At some point, you may find yourself talking with kin about the pandemic and they begin sharing information that you know to be false. Talking with someone who is sharing misinformation about COVID-19 can be frustrating and worrisome. Unfortunately, stopping the spread of that information is a tricky task that can cause hurt feelings, damage relationships and end friendships.
But there are ways to go about it that may be more fruitful and hopefully less divisive. The U.S. Surgeon General has created a guide to do just that called “A Community Toolkit for Addressing Health Misinformation.”
Here, we take a look at some of the toolkit points that may help you combat untruths.
- Let them tell you why they believe what they do and be sure to let them know you understand their fears.
- Instead of focusing on the false claim, focus on the “wider issue” and how they feel about it.
- Fact checking may seem like a smart way to prove someone wrong, but it may also push them away, ending the conversation.
2. Lead them to credible sources
- Let them know that you know finding accurate information can be hard, especially in times like this when the information about COVID-19 is constantly changing.
- Underscore the need for them to find credible sources who are not in a position to profit in any way from the spread of misinformation.

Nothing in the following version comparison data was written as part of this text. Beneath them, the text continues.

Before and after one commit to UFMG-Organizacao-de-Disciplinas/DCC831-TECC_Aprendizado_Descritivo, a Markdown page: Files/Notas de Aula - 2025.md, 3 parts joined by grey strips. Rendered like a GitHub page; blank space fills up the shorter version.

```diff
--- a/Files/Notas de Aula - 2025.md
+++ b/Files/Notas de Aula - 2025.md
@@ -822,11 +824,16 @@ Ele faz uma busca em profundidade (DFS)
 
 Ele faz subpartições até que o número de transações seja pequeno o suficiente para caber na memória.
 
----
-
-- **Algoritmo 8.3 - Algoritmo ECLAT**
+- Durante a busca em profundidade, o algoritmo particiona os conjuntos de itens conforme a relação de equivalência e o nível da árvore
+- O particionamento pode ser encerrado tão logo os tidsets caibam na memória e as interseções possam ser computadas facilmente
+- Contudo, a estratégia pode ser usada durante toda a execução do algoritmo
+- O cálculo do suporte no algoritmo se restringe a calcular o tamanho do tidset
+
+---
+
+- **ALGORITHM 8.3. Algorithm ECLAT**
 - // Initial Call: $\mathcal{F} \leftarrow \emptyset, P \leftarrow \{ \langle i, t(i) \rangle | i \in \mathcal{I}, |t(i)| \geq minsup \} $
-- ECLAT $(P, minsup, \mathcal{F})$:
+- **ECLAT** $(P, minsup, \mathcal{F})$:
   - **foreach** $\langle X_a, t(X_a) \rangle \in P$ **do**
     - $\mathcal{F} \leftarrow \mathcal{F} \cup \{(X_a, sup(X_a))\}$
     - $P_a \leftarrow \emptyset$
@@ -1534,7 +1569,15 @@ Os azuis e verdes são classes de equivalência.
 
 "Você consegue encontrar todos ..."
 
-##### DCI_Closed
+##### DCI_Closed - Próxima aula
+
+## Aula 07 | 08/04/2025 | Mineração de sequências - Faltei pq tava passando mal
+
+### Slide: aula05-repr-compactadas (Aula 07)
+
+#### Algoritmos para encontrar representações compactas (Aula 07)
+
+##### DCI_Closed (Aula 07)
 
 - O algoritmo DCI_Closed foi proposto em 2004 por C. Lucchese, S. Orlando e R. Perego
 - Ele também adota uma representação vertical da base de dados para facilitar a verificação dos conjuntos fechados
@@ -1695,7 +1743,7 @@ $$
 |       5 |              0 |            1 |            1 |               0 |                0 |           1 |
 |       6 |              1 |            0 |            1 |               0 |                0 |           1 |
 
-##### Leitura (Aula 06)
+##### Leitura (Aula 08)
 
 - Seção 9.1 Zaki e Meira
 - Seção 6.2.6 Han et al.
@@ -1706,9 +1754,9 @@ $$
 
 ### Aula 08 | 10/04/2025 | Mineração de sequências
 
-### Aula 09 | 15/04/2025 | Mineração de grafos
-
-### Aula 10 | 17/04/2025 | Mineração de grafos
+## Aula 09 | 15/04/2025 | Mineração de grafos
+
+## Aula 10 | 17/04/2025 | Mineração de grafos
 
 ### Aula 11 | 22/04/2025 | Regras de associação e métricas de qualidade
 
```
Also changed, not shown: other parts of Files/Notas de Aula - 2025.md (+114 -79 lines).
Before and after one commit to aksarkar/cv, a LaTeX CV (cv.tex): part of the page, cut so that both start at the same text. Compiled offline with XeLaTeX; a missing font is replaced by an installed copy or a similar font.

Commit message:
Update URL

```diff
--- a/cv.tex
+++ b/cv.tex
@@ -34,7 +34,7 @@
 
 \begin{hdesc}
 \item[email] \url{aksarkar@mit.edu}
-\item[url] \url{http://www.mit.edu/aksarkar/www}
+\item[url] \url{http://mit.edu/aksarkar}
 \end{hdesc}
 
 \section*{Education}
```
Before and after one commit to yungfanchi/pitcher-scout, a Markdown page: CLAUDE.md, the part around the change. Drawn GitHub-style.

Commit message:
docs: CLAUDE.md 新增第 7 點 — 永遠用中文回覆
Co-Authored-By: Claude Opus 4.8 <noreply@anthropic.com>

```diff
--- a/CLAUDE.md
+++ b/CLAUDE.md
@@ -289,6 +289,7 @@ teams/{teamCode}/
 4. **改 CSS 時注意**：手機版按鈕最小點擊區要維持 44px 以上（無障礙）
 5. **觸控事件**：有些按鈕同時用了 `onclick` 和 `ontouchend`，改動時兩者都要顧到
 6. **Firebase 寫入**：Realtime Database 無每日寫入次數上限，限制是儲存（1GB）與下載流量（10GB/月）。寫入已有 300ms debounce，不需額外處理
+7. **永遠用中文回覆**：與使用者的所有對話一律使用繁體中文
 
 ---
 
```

- Remind them that an expert on one topic is not necessarily an expert on another.
- When talking to a friend or family member, ensure them that you understand there are reasons they might find it hard to trust some sources for information.
- Ask questions to understand why they believe what they do.
- Admit that you also have had times when it was difficult to know what was true and false.
- If possible, share a time when you have been misled by misinformation and explain why.
4. Don’t shame or embarrass
- Try to keep the conversation between the two of you, either face-to-face or through direct messages on social media sites. Remember, no one likes to appear to be wrong.
- Posting conversations in comments on social media could backfire, and means exposing more people to the misinformation.
- Using a caring tone of voice; listening and showing empathy may help the person open up to your ideas.
5. Use inclusive language
- When possible, use inclusive language making it clear that you see yourself being impacted in the same way.
- Share how you also struggle to know who or what to trust.